Matthias Braselmann, teacher at Windrather Talschule, Germany
In the book Towards the Deepening of Waldorf Education we read on page 58:
“With such thoughts will we meet one another”
At the end of the faculty meeting of September 26, 1919, Rudolf Steiner expressed a thought which he would express for the last time in his farewell letter to the teachers: "May active power of thought unite us“. In the faculty meeting before he had said: "It is most important that there is always contact, and that teachers and pupils form a unity."
If we ask for a unique characteristic of Waldorf Education, then it is this: that we seek a connection with our students that is not limited to external encounters - in the classroom, in the school building, in the playground, on the road. We are also looking for encounters beyond that, when we reflect - for example when thinking back on the lesson - on the riddle of the individual child or young person, or when we share our experiences during a child conference. We have a thing or two to say about the effectiveness of such efforts.

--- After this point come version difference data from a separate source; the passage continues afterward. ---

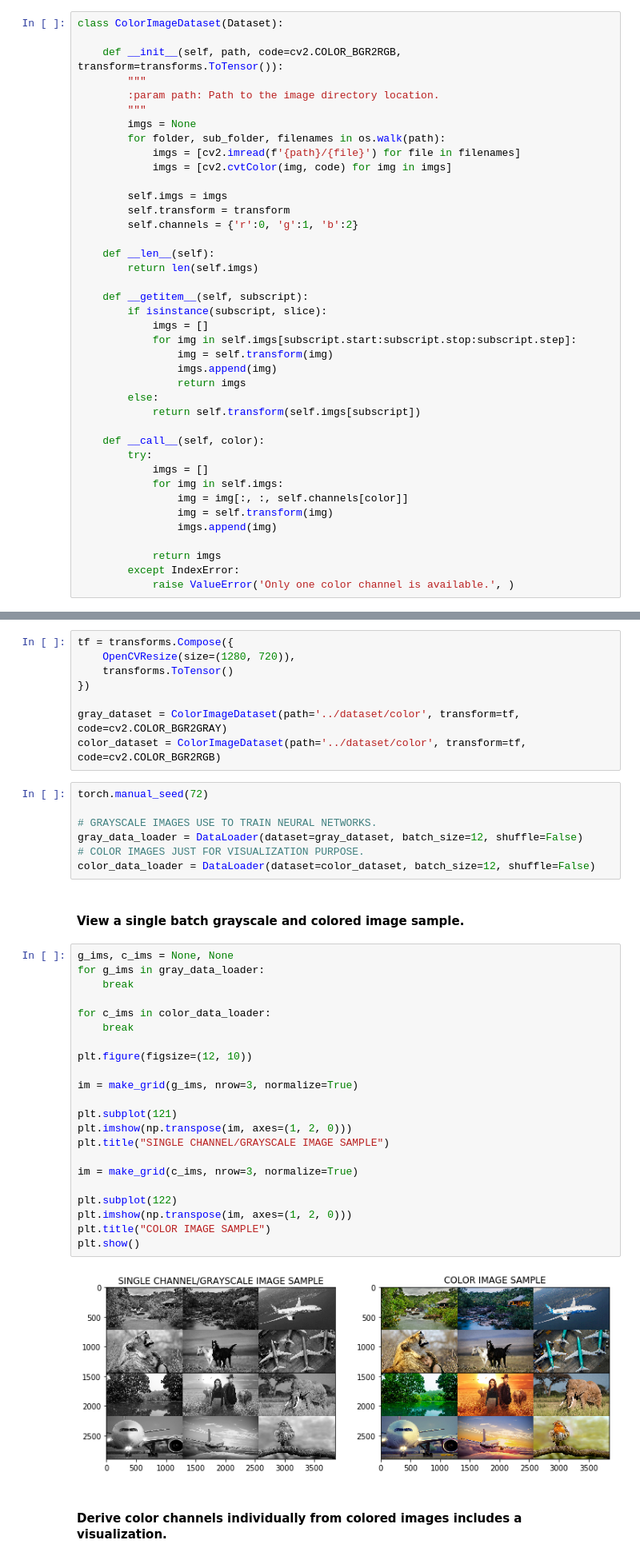
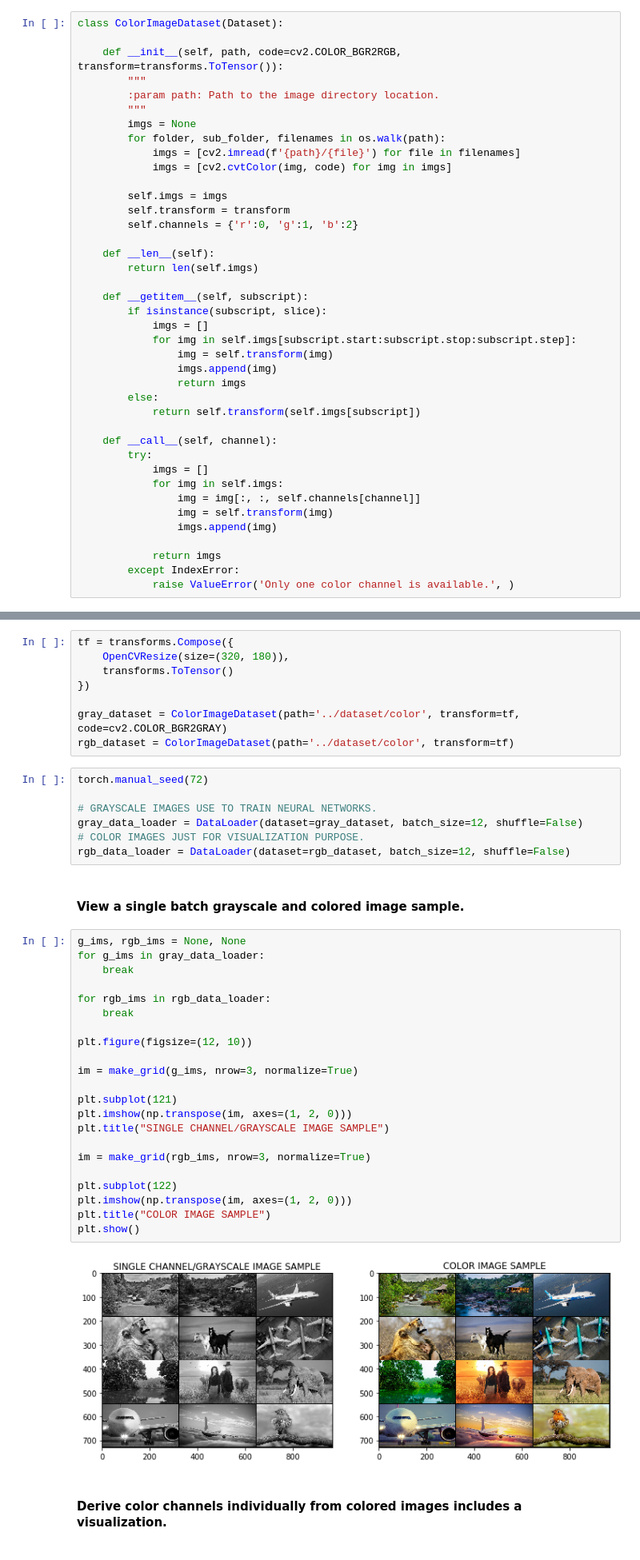
Before and after one commit to sachithdickwella/computervision-pytorch, a Jupyter notebook: src/gray_to_color.ipynb, the cells around one changed output, grey strips where cells are left out. Shown at 80% size. Cells and saved outputs as stored; diff of their text form.

```diff
--- a/src/gray_to_color.ipynb
+++ b/src/gray_to_color.ipynb
@@ -40,11 +41,11 @@ class ColorImageDataset(Dataset):
         else:
             return self.transform(self.imgs[subscript])
 
-    def __call__(self, color):
+    def __call__(self, channel):
         try:
             imgs = []
             for img in self.imgs:
-                img = img[:, :, self.channels[color]]
+                img = img[:, :, self.channels[channel]]
                 img = self.transform(img)
                 imgs.append(img)
 
@@ -65,44 +66,44 @@ class OpenCVResize(object):
 # %%
 tf = transforms.Compose({
-    OpenCVResize(size=(1280, 720)),
+    OpenCVResize(size=(320, 180)),
     transforms.ToTensor()
 })
 
 gray_dataset = ColorImageDataset(path='../dataset/color', transform=tf, code=cv2.COLOR_BGR2GRAY)
-color_dataset = ColorImageDataset(path='../dataset/color', transform=tf, code=cv2.COLOR_BGR2RGB)
+rgb_dataset = ColorImageDataset(path='../dataset/color', transform=tf)
 # %%
 torch.manual_seed(72)
 
 # GRAYSCALE IMAGES USE TO TRAIN NEURAL NETWORKS.
 gray_data_loader = DataLoader(dataset=gray_dataset, batch_size=12, shuffle=False)
 # COLOR IMAGES JUST FOR VISUALIZATION PURPOSE.
-color_data_loader = DataLoader(dataset=color_dataset, batch_size=12, shuffle=False)
+rgb_data_loader = DataLoader(dataset=rgb_dataset, batch_size=12, shuffle=False)
 # %% [markdown]
 #### View a single batch grayscale and colored image sample.
 # %%
-g_ims, c_ims = None, None
+g_ims, rgb_ims = None, None
 for g_ims in gray_data_loader:
     break
 
-for c_ims in color_data_loader:
+for rgb_ims in rgb_data_loader:
     break
 
 plt.figure(figsize=(12, 10))
 
 im = make_grid(g_ims, nrow=3, normalize=True)
 
 plt.subplot(121)
 plt.imshow(np.transpose(im, axes=(1, 2, 0)))
 plt.title("SINGLE CHANNEL/GRAYSCALE IMAGE SAMPLE")
 
-im = make_grid(c_ims, nrow=3, normalize=True)
+im = make_grid(rgb_ims, nrow=3, normalize=True)
 
 plt.subplot(122)
 plt.imshow(np.transpose(im, axes=(1, 2, 0)))
 plt.title("COLOR IMAGE SAMPLE")
 plt.show()
 # %% [output]
-[figure, old version]
+[figure, new version]
 # %% [markdown]
 #### Derive color channels individually from colored images includes a visualization.
 # %%
```
Also changed, not shown: parts of 17 cells of this notebook.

The way we use the morning verse is another possibility for encounter:
I had my first experience with the morning verse for the Lower School during a work experience when I was training to be a class teacher. At that time it suddenly became clear to me that something tremendously important happens every day in all Waldorf schools around the world: encounter!
When I look back today on my 35 years of experience with the morning verses, various thoughts run through my mind:
I stand in a circle with my students. They have stood up and are "attuned" in very different ways to what comes next: sometimes graciously engaged, sometimes joyfully devoted, sometimes with an attitude of "let’s just get through this again", sometimes crabby, some even reluctant, but often they are also quite open, so that a conversation can develop afterwards. I myself try to turn towards the speakers, to "take hold of them” - and shape, from there, the next step that can take us further on this morning.
What can we do in the time of Corona"?
On the one hand, we can try to keep in touch through social media; with the one or other certainly also by phone. Assignments can fly back and forth, videos can show images of faces, appointments can be made for applause - music – songs. But a very simple possibility could also be to "go through" ourmorning verse at the usual time and try to take hold of the students who are normally in the classroom with us. In this way we could create a network of interweaving thoughts around the globe.
The teachers’ meditations could be another means of encounter, providing the possibility to meet as teachers, too, in times of social distancing. Both - the morning verses and the teachers’ meditations - but above all the encounter made possible by them - can give us strength and courage in these times.
This would not only give weight to the special task of Waldorf Education as a cultural act - as Rudolf Steiner repeatedly reminded us - but also awaken interest in realms that we can hardly fathom with our modest means.
translated by Margot Saar
Literature: Pedagogical Section of the School of Spiritual Science, Dornach (ed): Towards the Deepening of Waldorf Education, Dornach, old edition of 1991